“Don’t bite!” Ever say that in your classroom? Early Childhood teachers often find themselves in situations of biting and wonder how to correctly handle it. I’ve heard every cure from “bite ‘em back” to spraying a tot’s mouth with lemon juice. Please don’t. Changing a tot’s hurtful action is more promising if you respond correctly instead of reacting with a lemon juice attitude.
Always, try to understand the reason behind the biting. Sometimes a toddler bites, not to be aggressive or hostile but to ease the pain of teething. Every infant is born with teeth buds just beneath the gum line. During the first year of life, those teeth begin pushing their way upward and come in razor-sharp. This painful process makes the sufferer irritable. Biting is an instinctual way to smooth off the teeth.
Often biting incidents happen as sensory exploration – an educator’s term for putting stuff in his mouth just to learn about it. God made the mouth to be a powerful early learning organ and I’ve seen kids bite chairs, plants, even the dog. My daughter once bit a candle! When I foolishly asked why, she profoundly explained, “To see what it’s like.” For either of these previous reasons, the simple remedy is; frequently offer a tot soothing, slobber-resistant chew toys. Teething rings, a wet washcloth, or Popsicles are safe ways of relieving aching gums as well as satisfying that urge to explore with the mouth.
Immaturity is another reason a tot chomps. He has little experience with his new passionate feelings. When he gets over excited, jealous, frustrated, or even bored he may clamp down on the nearest thing – or playmate. It is not appropriate, it cannot be tolerated, but understand it is the only option he knows to express himself until you teach otherwise.
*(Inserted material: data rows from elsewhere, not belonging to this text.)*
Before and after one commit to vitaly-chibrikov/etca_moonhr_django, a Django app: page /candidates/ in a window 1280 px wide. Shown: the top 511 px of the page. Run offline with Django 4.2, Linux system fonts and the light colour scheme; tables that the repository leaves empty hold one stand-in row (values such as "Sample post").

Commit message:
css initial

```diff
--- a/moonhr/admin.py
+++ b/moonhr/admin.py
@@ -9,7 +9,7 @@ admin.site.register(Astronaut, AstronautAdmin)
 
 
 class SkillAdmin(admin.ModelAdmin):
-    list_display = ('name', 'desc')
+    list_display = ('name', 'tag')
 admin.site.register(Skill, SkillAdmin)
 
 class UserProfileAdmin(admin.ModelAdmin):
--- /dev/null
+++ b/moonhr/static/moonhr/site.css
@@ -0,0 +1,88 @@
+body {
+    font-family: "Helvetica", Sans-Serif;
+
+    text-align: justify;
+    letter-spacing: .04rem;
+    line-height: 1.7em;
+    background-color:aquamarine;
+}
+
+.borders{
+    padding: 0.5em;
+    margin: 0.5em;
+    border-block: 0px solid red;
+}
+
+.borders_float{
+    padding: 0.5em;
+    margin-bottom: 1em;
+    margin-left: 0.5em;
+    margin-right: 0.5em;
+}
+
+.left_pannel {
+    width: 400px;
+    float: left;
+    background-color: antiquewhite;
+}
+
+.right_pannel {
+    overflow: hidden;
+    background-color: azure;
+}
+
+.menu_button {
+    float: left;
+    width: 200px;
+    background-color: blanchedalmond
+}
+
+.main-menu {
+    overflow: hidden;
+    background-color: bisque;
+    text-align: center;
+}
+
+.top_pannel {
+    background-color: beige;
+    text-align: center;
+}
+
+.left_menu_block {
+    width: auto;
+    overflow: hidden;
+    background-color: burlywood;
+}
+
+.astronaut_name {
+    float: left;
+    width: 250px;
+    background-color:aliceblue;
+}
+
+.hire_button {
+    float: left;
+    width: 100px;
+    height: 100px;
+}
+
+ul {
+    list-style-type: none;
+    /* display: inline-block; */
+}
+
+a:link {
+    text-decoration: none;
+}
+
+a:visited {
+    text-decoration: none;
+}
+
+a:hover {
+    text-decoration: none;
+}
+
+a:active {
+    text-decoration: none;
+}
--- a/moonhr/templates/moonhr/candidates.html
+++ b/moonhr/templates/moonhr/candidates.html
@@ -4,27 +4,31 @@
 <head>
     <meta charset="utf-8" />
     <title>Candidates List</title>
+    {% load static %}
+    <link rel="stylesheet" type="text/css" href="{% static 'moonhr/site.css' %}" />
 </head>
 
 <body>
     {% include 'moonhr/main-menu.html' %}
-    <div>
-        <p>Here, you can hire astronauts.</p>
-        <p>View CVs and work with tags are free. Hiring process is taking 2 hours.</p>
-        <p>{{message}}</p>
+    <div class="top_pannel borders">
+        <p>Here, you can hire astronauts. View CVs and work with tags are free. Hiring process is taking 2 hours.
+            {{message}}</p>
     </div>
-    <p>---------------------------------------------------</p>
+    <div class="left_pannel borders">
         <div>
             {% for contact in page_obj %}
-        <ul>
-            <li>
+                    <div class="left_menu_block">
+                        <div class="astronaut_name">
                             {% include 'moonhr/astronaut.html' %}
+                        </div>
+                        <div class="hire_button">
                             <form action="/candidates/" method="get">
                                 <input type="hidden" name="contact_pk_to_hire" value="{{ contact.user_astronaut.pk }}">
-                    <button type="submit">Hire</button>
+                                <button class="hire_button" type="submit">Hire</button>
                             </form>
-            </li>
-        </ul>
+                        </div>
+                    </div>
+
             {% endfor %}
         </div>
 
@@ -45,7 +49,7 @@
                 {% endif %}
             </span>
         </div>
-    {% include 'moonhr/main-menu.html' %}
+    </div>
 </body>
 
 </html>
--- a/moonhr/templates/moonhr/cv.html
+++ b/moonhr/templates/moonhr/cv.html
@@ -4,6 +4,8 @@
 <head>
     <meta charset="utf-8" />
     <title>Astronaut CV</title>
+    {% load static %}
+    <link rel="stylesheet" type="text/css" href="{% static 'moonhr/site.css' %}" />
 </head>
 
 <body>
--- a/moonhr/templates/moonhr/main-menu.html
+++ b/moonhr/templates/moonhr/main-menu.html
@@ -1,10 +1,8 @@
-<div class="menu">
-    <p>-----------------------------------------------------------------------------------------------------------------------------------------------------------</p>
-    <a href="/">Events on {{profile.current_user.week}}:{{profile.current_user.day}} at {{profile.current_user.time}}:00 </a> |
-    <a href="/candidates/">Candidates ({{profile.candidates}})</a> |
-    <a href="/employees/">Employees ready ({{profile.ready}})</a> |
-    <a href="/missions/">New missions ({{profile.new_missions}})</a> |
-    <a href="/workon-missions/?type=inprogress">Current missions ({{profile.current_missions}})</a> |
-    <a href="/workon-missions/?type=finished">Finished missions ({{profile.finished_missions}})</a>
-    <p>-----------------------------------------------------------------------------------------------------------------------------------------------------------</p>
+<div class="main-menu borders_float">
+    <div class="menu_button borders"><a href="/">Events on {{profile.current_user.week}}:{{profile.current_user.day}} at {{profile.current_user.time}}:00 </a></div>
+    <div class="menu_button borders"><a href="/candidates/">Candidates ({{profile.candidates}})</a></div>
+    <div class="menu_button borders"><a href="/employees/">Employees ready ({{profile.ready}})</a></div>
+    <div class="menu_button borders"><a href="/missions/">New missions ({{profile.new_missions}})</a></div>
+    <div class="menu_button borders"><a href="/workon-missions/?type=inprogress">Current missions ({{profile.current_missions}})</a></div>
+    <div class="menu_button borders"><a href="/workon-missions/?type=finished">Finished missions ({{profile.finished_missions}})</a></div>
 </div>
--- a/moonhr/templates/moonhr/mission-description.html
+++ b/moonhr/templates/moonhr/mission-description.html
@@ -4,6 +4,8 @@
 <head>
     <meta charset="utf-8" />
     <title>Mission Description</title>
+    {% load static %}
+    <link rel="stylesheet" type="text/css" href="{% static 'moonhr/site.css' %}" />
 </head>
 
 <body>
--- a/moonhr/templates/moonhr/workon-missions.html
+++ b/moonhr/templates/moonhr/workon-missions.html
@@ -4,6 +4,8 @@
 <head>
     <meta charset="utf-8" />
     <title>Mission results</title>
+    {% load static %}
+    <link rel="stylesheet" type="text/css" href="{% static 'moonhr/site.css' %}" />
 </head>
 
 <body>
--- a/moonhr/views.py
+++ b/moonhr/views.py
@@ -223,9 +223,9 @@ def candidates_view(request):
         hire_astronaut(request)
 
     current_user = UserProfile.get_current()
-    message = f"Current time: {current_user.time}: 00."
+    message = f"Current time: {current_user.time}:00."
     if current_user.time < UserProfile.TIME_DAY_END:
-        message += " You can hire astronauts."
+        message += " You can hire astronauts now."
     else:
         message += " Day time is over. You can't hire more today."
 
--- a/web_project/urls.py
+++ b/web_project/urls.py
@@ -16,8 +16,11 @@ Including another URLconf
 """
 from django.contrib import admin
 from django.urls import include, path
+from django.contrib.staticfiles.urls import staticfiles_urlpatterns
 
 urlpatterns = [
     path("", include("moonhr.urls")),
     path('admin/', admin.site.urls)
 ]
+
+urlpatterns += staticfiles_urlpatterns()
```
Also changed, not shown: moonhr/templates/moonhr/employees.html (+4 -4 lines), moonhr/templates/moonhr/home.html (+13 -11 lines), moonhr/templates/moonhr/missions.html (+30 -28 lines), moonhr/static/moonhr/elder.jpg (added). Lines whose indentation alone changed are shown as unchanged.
Help him become “emotionally literate.” Talk about feelings during neutral (non-biting) times. For example, during playtime you might say, “you’re feeling frustrated with that toy” or “you’re excited to be in Sunday school today.” Use books to help teach about feelings. There are wonderful library books in the teacher/parent’s section on emotions. Children love to be read to, so read books about happiness, sadness, anger, and loneliness. This way a little one learns the name for each feeling and over time makes the transition from using teeth to using words.
The book, No Biting Horrible Crocodile! by Shipton, is a delightful story about a little boy who comes to school dressed as a crocodile. He thinks he has to bite his classmates – because crocodiles bite. Quickly he discovers that nobody wants to play with him. It’s a childlike view of the unpleasant consequences to biting.
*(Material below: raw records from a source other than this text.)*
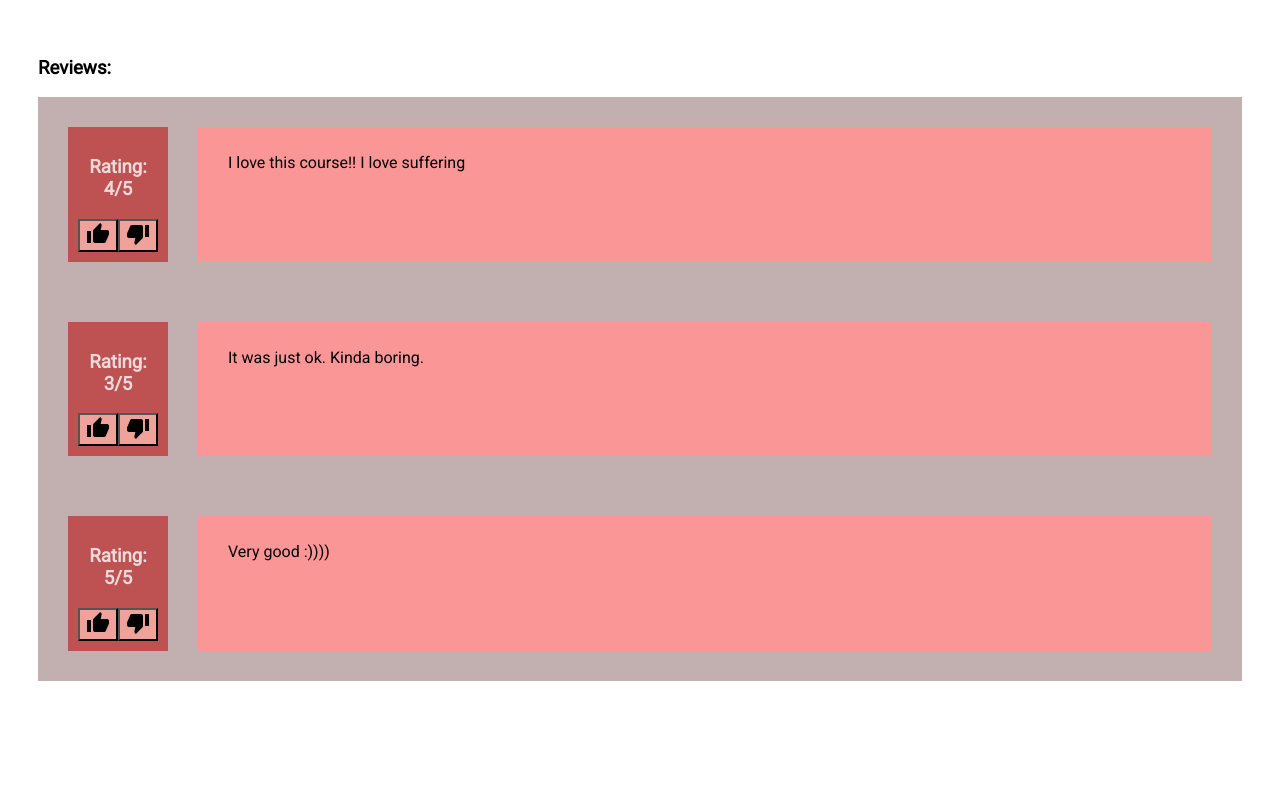
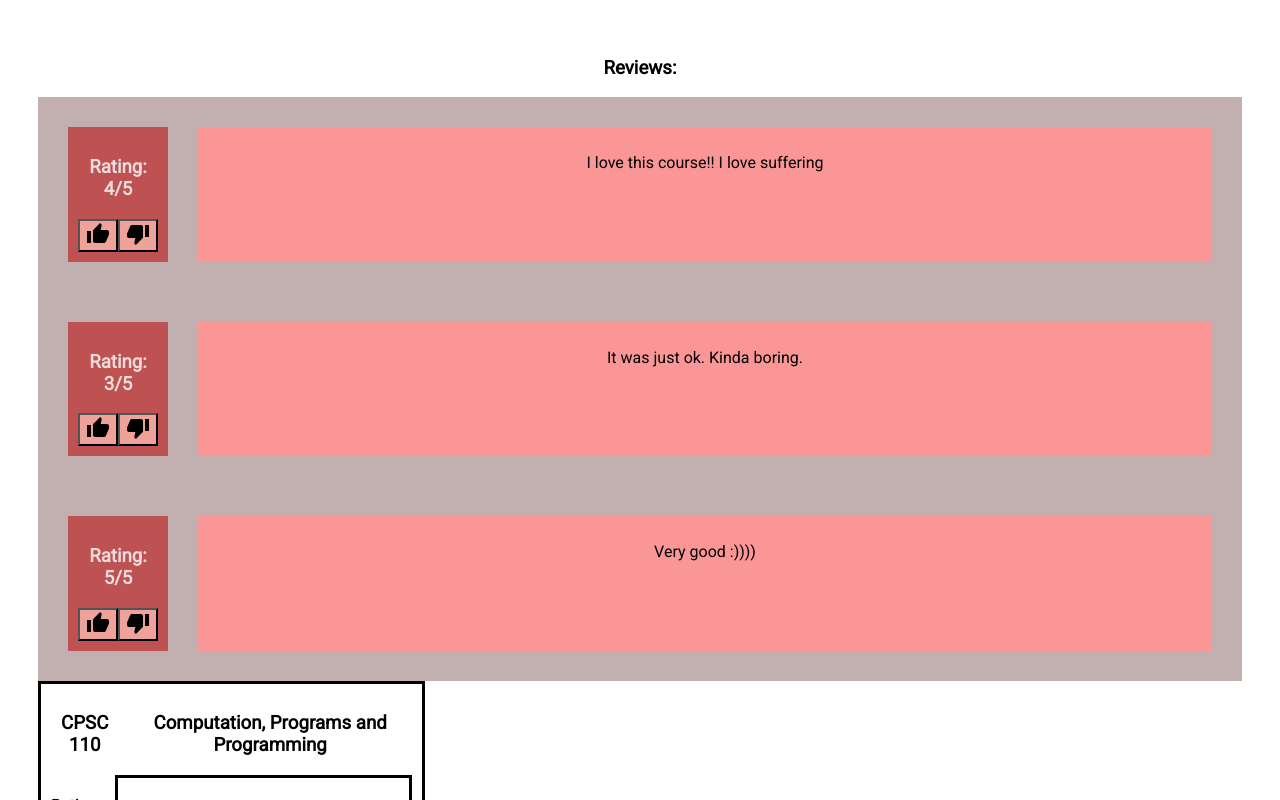
Before and after one commit to aaronNgu/CourseHub, a React (Create React App) app: page / in a window 1280 px wide. Shown: the top 800 px of the page. Built offline with nearby package versions, Linux system fonts and the light colour scheme.

Commit message:
added CourseItem to App.js

```diff
--- a/src/App.js
+++ b/src/App.js
@@ -1,10 +1,14 @@
 import React from 'react';
 import './App.css';
 import ReviewItemList from "./components/ReviewItemList";
+import CourseItem from './components/CourseItem';
 
 const App = () => {
   return (
-      <ReviewItemList/>
+    <div className="App">
+      <ReviewItemList />
+      <CourseItem />
+    </div>
   );
 };
 
```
Whenever you have biting among two children, immediately separate them. Human bites contain more bacteria than most animal wounds. Wash the area with soap and water – your best disinfectant. Apply antibiotic ointment and cover the site with nonsticking Telfa pads. Never use iodine, alcohol, or Merthiolate as these can damage tender tissues. It also stings quite a bit which will intensify a heightened situation. Always inform the parents of the incident and advise them to see a pediatrician if swelling, redness, or pain persist.
Afterward, turn your attention to the biter. Acknowledge his feelings, “I know you feel angry;” set boundaries, “and I will not let you bite.” Then teach what to do instead of biting. Suggest the little nibbler hits a pillow, scribbles on paper, or comes to tell you about the conflict. These alternatives to biting are always safer and less upsetting in the classroom. Children must learn that feelings are always tolerable but the expressions of those feelings are not.
Once when I was speaking on this topic a mom asked, “What do I do when my son gets so excited he bites his younger sister?” Good question. First, I explained the overwhelming excitement youngsters often feel when playing with a baby sister or brother. Then I suggested she give him a substitute to biting, like squeezing his teddy bear. She tried it. Later she phoned my office to say it worked. Her son now knew what to with his energy overload – making mom and little sister much happier.
Remember, telling a youngster “no biting” is only half of your job. The other half is educating him on what to do instead.
As a speaker and writer, Brenda Nixon informs and affirms parents in their enormous task. She is a contributing author to seven books, the author of Parenting Power in the Early Years: Raising your child – birth to age five, and a popular conference speaker. For parenting tips, book information, and Brenda’s calendar go to her website: http://www.brendanixon.com.